┌─ Provided records

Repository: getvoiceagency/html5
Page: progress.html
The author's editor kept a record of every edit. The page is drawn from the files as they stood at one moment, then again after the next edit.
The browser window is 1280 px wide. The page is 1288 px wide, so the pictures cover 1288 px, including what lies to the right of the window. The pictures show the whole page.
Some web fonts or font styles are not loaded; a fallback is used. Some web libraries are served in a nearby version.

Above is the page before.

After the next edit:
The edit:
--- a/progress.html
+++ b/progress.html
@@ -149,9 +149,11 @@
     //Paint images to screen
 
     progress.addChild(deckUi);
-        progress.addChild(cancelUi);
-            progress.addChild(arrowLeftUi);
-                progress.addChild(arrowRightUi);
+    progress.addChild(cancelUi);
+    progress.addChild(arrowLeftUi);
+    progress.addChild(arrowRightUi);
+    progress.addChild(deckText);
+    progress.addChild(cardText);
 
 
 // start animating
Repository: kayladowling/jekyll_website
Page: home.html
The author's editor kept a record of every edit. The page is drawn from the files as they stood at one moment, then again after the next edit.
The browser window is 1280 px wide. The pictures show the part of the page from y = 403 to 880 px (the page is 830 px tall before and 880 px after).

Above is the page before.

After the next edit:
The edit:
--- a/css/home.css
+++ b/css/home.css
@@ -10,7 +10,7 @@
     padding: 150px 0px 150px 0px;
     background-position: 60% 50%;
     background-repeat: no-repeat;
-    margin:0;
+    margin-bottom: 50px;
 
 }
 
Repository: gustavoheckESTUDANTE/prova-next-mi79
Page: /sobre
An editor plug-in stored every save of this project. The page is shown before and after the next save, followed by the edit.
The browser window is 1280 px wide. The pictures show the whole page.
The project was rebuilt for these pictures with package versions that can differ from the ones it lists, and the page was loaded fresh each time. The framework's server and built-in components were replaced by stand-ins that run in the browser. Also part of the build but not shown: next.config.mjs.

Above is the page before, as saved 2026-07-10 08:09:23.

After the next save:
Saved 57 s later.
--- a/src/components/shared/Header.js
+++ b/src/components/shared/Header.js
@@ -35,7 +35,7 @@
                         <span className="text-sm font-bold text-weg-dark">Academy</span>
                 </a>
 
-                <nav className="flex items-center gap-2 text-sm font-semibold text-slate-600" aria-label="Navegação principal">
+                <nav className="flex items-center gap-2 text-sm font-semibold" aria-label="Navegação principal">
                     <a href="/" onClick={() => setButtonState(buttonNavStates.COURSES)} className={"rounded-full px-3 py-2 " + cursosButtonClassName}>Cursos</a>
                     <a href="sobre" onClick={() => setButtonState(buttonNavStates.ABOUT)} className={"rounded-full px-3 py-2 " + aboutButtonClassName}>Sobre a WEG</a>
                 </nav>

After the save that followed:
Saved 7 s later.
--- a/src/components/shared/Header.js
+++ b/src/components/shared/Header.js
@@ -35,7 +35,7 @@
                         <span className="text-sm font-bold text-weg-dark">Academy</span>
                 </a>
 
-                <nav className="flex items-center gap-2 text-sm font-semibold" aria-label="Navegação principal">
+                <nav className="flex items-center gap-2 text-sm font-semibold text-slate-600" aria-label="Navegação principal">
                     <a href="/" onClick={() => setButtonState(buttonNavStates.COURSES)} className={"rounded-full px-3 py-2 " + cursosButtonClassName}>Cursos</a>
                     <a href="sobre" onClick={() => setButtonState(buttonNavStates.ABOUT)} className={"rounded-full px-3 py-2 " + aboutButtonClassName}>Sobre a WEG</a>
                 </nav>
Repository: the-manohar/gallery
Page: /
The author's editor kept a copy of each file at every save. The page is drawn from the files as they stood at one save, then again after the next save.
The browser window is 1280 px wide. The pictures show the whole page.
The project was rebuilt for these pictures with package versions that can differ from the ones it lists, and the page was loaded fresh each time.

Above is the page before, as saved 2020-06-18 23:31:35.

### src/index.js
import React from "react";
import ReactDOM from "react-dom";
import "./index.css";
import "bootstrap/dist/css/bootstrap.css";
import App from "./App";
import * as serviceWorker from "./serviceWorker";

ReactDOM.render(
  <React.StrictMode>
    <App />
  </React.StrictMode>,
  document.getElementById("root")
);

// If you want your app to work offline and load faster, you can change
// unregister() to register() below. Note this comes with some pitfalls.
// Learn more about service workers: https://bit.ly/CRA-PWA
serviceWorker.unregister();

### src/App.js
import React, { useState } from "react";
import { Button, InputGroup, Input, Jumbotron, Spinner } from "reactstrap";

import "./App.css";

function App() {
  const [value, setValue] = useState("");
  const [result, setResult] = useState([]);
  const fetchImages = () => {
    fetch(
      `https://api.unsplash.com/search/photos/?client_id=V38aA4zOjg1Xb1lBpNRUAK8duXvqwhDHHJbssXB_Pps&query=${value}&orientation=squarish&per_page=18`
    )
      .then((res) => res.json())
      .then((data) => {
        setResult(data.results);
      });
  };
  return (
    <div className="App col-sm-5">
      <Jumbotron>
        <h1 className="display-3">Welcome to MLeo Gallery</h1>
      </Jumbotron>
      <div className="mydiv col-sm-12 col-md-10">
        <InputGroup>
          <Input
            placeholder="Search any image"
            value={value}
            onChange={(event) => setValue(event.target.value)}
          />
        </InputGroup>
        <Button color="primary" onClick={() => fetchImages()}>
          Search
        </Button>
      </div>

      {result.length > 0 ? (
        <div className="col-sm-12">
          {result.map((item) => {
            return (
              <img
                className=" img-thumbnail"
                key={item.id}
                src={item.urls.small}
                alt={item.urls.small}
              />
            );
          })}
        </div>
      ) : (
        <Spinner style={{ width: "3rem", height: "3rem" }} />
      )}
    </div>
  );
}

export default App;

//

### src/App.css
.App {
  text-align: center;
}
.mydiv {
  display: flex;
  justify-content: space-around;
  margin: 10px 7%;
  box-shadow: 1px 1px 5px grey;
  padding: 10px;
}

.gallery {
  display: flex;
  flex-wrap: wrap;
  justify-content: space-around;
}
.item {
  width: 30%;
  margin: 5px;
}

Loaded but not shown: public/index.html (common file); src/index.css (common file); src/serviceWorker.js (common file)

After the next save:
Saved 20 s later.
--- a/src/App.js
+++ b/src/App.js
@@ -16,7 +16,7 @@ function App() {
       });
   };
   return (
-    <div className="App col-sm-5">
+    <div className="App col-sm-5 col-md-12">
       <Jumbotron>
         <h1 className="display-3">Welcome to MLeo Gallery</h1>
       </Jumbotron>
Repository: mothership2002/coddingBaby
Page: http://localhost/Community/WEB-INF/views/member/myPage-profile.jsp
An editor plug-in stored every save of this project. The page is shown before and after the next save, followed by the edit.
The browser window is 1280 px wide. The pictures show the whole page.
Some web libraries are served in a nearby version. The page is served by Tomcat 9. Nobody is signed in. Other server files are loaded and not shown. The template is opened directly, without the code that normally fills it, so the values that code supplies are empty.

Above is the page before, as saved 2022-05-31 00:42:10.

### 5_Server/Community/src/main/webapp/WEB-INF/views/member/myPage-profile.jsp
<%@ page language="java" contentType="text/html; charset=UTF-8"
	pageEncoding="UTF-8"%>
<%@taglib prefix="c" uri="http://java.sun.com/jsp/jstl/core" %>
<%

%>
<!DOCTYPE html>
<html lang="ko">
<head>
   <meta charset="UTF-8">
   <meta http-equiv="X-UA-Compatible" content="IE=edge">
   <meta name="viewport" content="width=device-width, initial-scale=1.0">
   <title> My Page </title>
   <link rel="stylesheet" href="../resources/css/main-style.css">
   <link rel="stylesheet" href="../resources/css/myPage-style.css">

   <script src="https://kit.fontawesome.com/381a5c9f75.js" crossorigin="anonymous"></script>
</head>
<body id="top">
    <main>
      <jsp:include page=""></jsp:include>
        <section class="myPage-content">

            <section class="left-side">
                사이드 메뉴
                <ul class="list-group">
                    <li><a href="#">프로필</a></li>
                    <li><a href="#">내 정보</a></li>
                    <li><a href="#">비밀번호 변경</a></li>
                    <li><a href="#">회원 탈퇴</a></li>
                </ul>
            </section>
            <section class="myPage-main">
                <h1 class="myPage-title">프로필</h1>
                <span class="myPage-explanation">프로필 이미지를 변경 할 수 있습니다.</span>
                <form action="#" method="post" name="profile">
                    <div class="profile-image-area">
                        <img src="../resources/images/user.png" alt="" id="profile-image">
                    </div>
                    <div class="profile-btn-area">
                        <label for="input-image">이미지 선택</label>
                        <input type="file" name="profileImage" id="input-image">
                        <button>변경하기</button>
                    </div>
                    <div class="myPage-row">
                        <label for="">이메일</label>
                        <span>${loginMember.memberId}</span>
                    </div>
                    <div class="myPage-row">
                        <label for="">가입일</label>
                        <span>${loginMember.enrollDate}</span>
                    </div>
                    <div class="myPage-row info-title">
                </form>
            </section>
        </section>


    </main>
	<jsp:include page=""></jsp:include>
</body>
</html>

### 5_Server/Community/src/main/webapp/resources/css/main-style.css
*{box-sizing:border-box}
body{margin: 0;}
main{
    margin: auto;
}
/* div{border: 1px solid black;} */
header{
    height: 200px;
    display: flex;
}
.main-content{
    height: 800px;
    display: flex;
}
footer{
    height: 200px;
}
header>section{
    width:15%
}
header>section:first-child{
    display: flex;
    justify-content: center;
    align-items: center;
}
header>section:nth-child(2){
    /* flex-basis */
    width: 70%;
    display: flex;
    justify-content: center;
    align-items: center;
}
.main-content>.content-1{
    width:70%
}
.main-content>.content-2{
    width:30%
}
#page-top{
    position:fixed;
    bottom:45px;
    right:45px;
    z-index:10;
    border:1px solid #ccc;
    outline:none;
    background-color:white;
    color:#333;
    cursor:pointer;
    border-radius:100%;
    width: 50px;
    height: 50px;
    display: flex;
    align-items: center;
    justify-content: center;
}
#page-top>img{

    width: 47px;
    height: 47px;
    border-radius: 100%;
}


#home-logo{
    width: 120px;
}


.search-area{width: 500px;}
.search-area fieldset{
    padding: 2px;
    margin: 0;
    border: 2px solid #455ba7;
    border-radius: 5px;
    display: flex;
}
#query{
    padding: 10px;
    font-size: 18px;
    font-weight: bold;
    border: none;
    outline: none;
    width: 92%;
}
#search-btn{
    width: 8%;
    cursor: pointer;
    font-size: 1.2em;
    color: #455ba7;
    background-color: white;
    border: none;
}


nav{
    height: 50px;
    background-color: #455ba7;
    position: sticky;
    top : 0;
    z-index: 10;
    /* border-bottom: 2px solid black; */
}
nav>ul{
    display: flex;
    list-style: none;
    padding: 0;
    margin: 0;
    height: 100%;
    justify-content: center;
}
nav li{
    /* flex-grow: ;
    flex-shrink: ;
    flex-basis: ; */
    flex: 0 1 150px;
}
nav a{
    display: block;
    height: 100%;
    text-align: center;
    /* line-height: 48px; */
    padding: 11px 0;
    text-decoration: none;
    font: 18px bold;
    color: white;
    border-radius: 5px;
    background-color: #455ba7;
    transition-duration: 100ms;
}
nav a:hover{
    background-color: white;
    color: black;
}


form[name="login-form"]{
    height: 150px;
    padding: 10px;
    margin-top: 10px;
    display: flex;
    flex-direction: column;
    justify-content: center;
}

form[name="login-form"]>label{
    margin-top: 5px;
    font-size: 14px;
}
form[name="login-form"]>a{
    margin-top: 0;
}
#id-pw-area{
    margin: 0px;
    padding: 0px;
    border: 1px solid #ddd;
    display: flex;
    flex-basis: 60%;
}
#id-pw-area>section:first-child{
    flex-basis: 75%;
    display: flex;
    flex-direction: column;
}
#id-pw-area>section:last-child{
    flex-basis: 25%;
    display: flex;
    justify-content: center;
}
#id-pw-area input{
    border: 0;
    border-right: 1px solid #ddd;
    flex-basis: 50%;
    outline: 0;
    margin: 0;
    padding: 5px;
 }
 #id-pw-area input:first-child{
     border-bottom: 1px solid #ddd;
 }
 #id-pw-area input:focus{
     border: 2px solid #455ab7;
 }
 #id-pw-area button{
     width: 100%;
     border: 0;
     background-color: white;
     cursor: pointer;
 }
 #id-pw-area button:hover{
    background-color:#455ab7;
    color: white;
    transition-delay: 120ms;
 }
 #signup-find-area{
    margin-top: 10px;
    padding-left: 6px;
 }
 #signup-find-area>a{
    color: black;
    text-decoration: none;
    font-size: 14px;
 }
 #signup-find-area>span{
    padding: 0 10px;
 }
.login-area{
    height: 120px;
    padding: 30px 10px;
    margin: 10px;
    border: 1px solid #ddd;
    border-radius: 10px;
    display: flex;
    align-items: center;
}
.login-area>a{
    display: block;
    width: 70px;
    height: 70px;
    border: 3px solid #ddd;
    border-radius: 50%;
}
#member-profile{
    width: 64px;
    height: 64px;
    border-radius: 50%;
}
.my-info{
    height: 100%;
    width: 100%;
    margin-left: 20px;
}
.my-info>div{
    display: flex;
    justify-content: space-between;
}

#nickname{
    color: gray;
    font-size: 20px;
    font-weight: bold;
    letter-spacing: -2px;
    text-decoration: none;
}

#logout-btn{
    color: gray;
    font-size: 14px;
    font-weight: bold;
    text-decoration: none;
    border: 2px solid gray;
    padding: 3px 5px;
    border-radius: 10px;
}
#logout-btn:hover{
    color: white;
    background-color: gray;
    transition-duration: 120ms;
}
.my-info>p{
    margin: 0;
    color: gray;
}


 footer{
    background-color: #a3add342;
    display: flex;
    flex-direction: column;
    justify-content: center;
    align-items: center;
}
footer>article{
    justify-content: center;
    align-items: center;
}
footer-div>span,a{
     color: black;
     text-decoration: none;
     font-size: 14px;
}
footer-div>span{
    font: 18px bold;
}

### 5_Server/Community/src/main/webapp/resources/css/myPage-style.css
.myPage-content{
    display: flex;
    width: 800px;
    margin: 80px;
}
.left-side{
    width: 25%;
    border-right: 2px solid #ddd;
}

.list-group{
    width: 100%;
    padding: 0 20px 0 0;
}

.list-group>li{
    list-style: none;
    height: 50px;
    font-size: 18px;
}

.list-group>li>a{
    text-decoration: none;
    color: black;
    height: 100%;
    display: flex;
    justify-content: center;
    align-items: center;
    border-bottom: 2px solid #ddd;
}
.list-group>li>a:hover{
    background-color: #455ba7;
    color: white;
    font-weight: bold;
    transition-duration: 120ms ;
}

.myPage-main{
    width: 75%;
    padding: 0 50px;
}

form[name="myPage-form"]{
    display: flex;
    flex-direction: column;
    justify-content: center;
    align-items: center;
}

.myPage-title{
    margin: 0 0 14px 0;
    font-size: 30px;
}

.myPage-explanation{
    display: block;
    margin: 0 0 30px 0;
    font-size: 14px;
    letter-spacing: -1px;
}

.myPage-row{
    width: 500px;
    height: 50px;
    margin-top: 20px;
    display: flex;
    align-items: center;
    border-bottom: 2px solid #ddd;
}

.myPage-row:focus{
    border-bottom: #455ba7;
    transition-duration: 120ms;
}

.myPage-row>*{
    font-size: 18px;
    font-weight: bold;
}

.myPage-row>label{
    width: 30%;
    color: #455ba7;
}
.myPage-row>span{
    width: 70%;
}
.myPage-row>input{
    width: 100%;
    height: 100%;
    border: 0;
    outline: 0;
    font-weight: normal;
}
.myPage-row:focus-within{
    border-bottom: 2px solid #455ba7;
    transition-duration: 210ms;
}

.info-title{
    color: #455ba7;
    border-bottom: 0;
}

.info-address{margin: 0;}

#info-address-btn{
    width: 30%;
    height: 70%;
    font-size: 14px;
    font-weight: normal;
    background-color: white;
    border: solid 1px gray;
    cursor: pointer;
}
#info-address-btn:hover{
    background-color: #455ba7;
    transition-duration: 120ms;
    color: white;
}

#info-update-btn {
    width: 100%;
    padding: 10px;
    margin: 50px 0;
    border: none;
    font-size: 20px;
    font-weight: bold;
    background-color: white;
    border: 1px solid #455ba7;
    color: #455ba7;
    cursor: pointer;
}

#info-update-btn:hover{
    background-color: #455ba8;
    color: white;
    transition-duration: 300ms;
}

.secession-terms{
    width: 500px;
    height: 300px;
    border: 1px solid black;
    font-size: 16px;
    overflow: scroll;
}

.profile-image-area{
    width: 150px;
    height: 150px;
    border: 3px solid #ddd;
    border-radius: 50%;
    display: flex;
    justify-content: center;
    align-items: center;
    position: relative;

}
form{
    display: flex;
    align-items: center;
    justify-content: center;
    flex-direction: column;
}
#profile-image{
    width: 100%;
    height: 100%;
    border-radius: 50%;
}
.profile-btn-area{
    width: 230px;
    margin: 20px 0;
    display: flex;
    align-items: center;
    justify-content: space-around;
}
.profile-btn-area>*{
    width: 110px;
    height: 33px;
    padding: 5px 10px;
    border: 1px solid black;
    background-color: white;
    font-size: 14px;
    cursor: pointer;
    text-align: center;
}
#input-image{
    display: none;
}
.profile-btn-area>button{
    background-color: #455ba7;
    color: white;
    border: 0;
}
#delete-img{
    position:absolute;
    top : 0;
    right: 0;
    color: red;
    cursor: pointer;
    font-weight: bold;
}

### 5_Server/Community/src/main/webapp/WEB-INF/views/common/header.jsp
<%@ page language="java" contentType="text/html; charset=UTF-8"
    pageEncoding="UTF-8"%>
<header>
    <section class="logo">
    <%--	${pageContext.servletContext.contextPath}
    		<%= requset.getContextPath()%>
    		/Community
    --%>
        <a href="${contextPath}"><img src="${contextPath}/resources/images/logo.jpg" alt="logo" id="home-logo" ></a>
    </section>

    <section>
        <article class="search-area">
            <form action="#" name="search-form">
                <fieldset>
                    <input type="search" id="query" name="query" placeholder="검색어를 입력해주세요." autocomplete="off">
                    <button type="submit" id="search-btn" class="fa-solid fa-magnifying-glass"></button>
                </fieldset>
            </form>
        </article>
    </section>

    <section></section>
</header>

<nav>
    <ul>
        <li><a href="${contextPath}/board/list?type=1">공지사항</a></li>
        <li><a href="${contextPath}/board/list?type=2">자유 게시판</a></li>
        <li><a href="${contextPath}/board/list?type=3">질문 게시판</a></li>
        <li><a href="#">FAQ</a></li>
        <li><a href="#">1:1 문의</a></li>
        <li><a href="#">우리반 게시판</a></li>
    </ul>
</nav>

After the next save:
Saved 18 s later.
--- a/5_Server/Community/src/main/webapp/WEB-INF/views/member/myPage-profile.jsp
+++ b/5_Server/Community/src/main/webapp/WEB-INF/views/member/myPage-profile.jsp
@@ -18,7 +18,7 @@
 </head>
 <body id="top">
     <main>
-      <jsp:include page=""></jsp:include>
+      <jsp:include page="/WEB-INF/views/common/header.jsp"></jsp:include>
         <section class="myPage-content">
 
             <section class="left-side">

└─

#### Work required
From the entries above, restate word for word the lines from the line containing "</InputGroup>" to the line containing "margin: 10px 7%;", both ends included, and nothing more.

#### Response box
        </InputGroup>
        <Button color="primary" onClick={() => fetchImages()}>
          Search
        </Button>
      </div>

      {result.length > 0 ? (
        <div className="col-sm-12">
          {result.map((item) => {
            return (
              <img
                className=" img-thumbnail"
                key={item.id}
                src={item.urls.small}
                alt={item.urls.small}
              />
            );
          })}
        </div>
      ) : (
        <Spinner style={{ width: "3rem", height: "3rem" }} />
      )}
    </div>
  );
}

export default App;

//

### src/App.css
.App {
  text-align: center;
}
.mydiv {
  display: flex;
  justify-content: space-around;
  margin: 10px 7%;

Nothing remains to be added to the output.